What is being asked →
Leave out the pictures and print the rest of the entries exactly as they stand.

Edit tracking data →
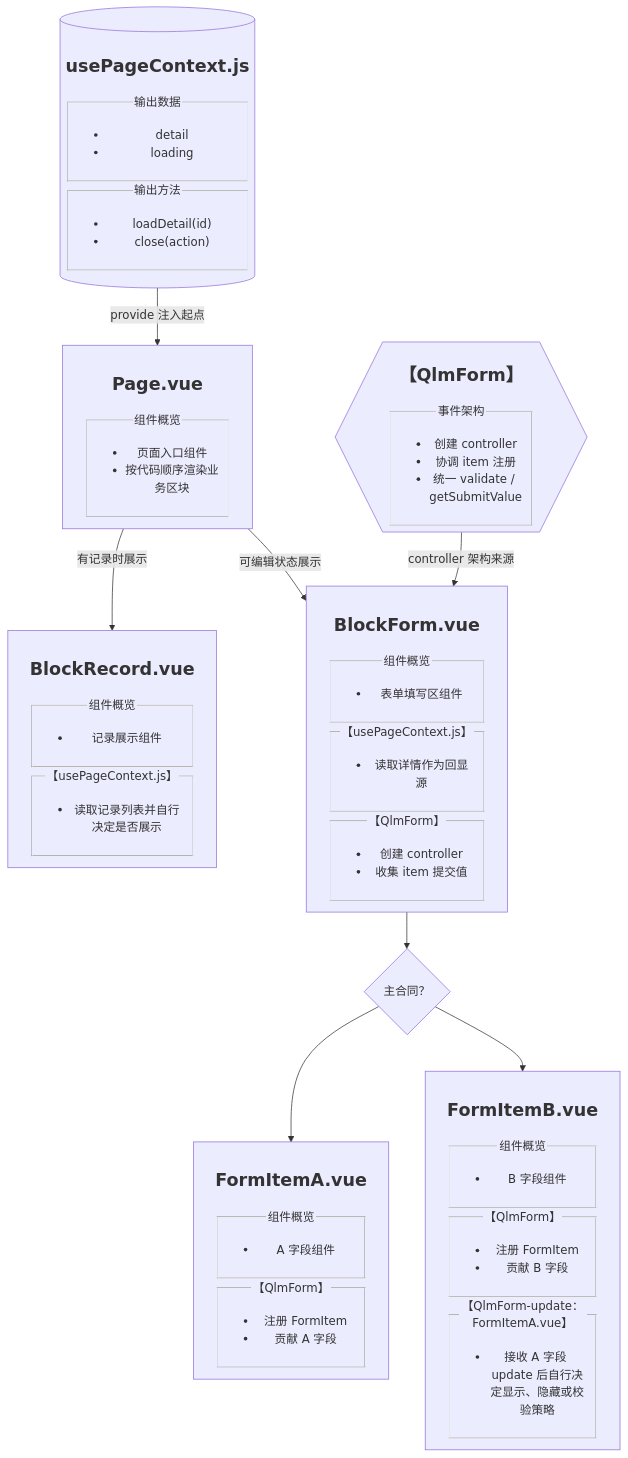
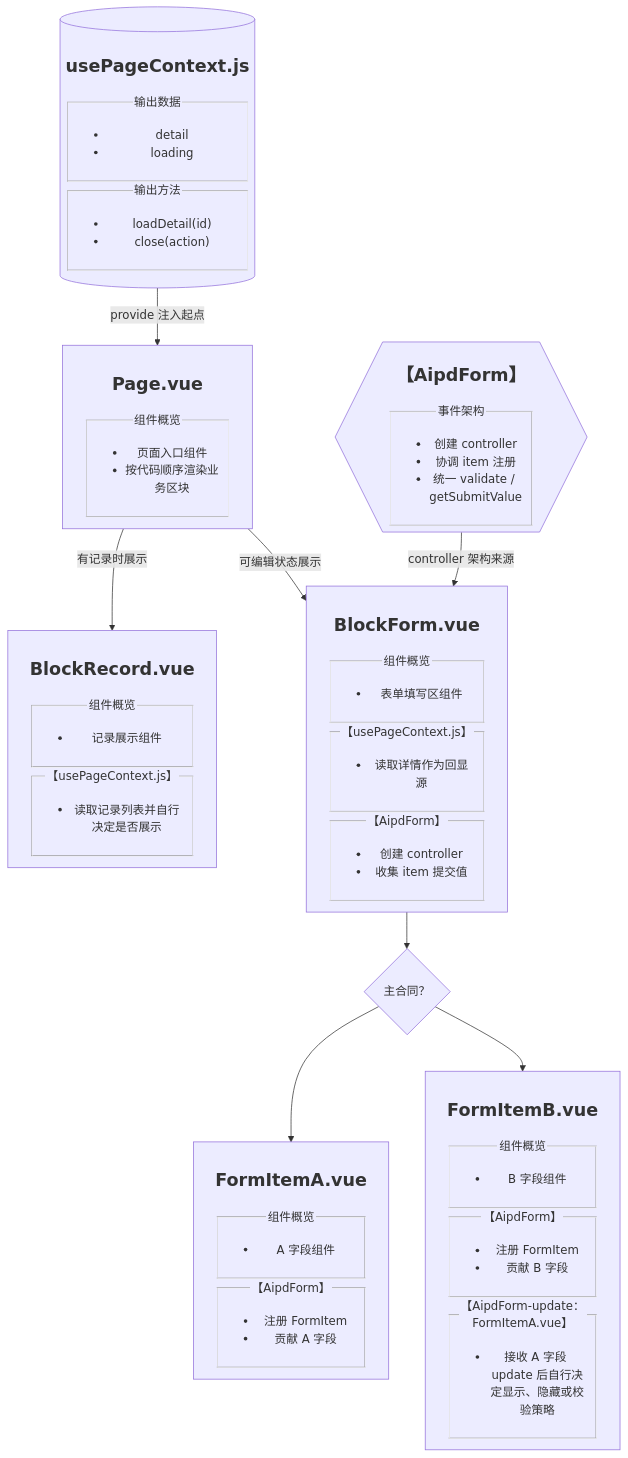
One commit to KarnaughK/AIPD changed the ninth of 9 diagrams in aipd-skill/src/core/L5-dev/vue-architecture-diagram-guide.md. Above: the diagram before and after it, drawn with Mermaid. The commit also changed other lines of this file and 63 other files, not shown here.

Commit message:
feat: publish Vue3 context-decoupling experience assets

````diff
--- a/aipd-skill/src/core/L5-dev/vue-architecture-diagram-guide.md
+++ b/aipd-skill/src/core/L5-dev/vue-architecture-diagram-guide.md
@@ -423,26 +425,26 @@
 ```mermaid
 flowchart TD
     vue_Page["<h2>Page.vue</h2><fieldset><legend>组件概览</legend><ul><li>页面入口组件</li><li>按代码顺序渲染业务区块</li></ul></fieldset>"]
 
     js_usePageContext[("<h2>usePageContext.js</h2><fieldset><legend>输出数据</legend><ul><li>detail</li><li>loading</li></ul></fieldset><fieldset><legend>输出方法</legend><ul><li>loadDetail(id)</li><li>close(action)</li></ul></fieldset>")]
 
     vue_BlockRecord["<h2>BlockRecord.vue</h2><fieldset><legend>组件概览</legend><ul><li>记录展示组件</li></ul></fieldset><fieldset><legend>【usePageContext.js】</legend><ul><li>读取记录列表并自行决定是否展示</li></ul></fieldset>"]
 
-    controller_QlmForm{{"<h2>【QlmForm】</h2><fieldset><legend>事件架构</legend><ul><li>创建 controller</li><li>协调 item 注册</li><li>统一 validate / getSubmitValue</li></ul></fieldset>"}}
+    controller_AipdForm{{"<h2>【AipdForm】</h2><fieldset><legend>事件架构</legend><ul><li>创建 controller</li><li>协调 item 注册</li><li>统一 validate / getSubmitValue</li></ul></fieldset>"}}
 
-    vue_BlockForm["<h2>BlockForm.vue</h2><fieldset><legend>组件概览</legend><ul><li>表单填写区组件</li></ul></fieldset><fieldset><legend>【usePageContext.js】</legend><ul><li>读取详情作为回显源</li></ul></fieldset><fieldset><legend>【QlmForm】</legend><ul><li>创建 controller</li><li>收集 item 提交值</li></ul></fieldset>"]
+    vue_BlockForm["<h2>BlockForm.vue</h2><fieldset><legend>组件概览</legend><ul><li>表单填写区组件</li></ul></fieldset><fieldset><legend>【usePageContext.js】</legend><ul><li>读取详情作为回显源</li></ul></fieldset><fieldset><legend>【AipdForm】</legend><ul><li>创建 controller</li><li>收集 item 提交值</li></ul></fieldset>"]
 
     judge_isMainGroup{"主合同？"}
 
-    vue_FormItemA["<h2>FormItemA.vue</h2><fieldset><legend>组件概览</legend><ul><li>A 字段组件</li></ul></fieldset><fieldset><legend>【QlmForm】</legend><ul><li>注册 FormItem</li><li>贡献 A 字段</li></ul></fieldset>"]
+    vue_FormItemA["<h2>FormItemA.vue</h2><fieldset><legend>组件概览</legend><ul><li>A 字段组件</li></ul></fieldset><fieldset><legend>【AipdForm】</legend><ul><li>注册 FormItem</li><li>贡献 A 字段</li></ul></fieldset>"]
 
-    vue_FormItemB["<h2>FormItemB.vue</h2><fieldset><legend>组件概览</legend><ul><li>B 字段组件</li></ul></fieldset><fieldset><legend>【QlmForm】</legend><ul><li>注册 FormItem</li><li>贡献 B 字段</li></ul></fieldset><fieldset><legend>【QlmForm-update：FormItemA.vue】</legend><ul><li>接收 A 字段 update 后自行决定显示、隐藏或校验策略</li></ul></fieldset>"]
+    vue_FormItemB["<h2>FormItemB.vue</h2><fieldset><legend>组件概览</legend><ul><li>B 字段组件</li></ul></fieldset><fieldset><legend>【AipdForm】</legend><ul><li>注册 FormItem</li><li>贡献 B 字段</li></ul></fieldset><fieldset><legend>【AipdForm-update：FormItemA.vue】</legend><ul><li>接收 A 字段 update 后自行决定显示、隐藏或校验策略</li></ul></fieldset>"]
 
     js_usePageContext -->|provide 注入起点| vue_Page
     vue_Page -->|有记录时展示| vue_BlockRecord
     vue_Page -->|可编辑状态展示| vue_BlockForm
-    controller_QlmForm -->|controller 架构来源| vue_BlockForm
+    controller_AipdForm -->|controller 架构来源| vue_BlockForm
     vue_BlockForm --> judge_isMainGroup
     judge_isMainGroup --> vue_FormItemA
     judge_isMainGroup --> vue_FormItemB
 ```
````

Response to the exercise →
One commit to KarnaughK/AIPD changed the ninth of 9 diagrams in aipd-skill/src/core/L5-dev/vue-architecture-diagram-guide.md. Above: the diagram before and after it, drawn with Mermaid. The commit also changed other lines of this file and 63 other files, not shown here.

Commit message:
feat: publish Vue3 context-decoupling experience assets

````diff
--- a/aipd-skill/src/core/L5-dev/vue-architecture-diagram-guide.md
+++ b/aipd-skill/src/core/L5-dev/vue-architecture-diagram-guide.md
@@ -423,26 +425,26 @@
 ```mermaid
 flowchart TD
     vue_Page["<h2>Page.vue</h2><fieldset><legend>组件概览</legend><ul><li>页面入口组件</li><li>按代码顺序渲染业务区块</li></ul></fieldset>"]
 
     js_usePageContext[("<h2>usePageContext.js</h2><fieldset><legend>输出数据</legend><ul><li>detail</li><li>loading</li></ul></fieldset><fieldset><legend>输出方法</legend><ul><li>loadDetail(id)</li><li>close(action)</li></ul></fieldset>")]
 
     vue_BlockRecord["<h2>BlockRecord.vue</h2><fieldset><legend>组件概览</legend><ul><li>记录展示组件</li></ul></fieldset><fieldset><legend>【usePageContext.js】</legend><ul><li>读取记录列表并自行决定是否展示</li></ul></fieldset>"]
 
-    controller_QlmForm{{"<h2>【QlmForm】</h2><fieldset><legend>事件架构</legend><ul><li>创建 controller</li><li>协调 item 注册</li><li>统一 validate / getSubmitValue</li></ul></fieldset>"}}
+    controller_AipdForm{{"<h2>【AipdForm】</h2><fieldset><legend>事件架构</legend><ul><li>创建 controller</li><li>协调 item 注册</li><li>统一 validate / getSubmitValue</li></ul></fieldset>"}}
 
-    vue_BlockForm["<h2>BlockForm.vue</h2><fieldset><legend>组件概览</legend><ul><li>表单填写区组件</li></ul></fieldset><fieldset><legend>【usePageContext.js】</legend><ul><li>读取详情作为回显源</li></ul></fieldset><fieldset><legend>【QlmForm】</legend><ul><li>创建 controller</li><li>收集 item 提交值</li></ul></fieldset>"]
+    vue_BlockForm["<h2>BlockForm.vue</h2><fieldset><legend>组件概览</legend><ul><li>表单填写区组件</li></ul></fieldset><fieldset><legend>【usePageContext.js】</legend><ul><li>读取详情作为回显源</li></ul></fieldset><fieldset><legend>【AipdForm】</legend><ul><li>创建 controller</li><li>收集 item 提交值</li></ul></fieldset>"]
 
     judge_isMainGroup{"主合同？"}
 
-    vue_FormItemA["<h2>FormItemA.vue</h2><fieldset><legend>组件概览</legend><ul><li>A 字段组件</li></ul></fieldset><fieldset><legend>【QlmForm】</legend><ul><li>注册 FormItem</li><li>贡献 A 字段</li></ul></fieldset>"]
+    vue_FormItemA["<h2>FormItemA.vue</h2><fieldset><legend>组件概览</legend><ul><li>A 字段组件</li></ul></fieldset><fieldset><legend>【AipdForm】</legend><ul><li>注册 FormItem</li><li>贡献 A 字段</li></ul></fieldset>"]
 
-    vue_FormItemB["<h2>FormItemB.vue</h2><fieldset><legend>组件概览</legend><ul><li>B 字段组件</li></ul></fieldset><fieldset><legend>【QlmForm】</legend><ul><li>注册 FormItem</li><li>贡献 B 字段</li></ul></fieldset><fieldset><legend>【QlmForm-update：FormItemA.vue】</legend><ul><li>接收 A 字段 update 后自行决定显示、隐藏或校验策略</li></ul></fieldset>"]
+    vue_FormItemB["<h2>FormItemB.vue</h2><fieldset><legend>组件概览</legend><ul><li>B 字段组件</li></ul></fieldset><fieldset><legend>【AipdForm】</legend><ul><li>注册 FormItem</li><li>贡献 B 字段</li></ul></fieldset><fieldset><legend>【AipdForm-update：FormItemA.vue】</legend><ul><li>接收 A 字段 update 后自行决定显示、隐藏或校验策略</li></ul></fieldset>"]
 
     js_usePageContext -->|provide 注入起点| vue_Page
     vue_Page -->|有记录时展示| vue_BlockRecord
     vue_Page -->|可编辑状态展示| vue_BlockForm
-    controller_QlmForm -->|controller 架构来源| vue_BlockForm
+    controller_AipdForm -->|controller 架构来源| vue_BlockForm
     vue_BlockForm --> judge_isMainGroup
     judge_isMainGroup --> vue_FormItemA
     judge_isMainGroup --> vue_FormItemB
 ```
````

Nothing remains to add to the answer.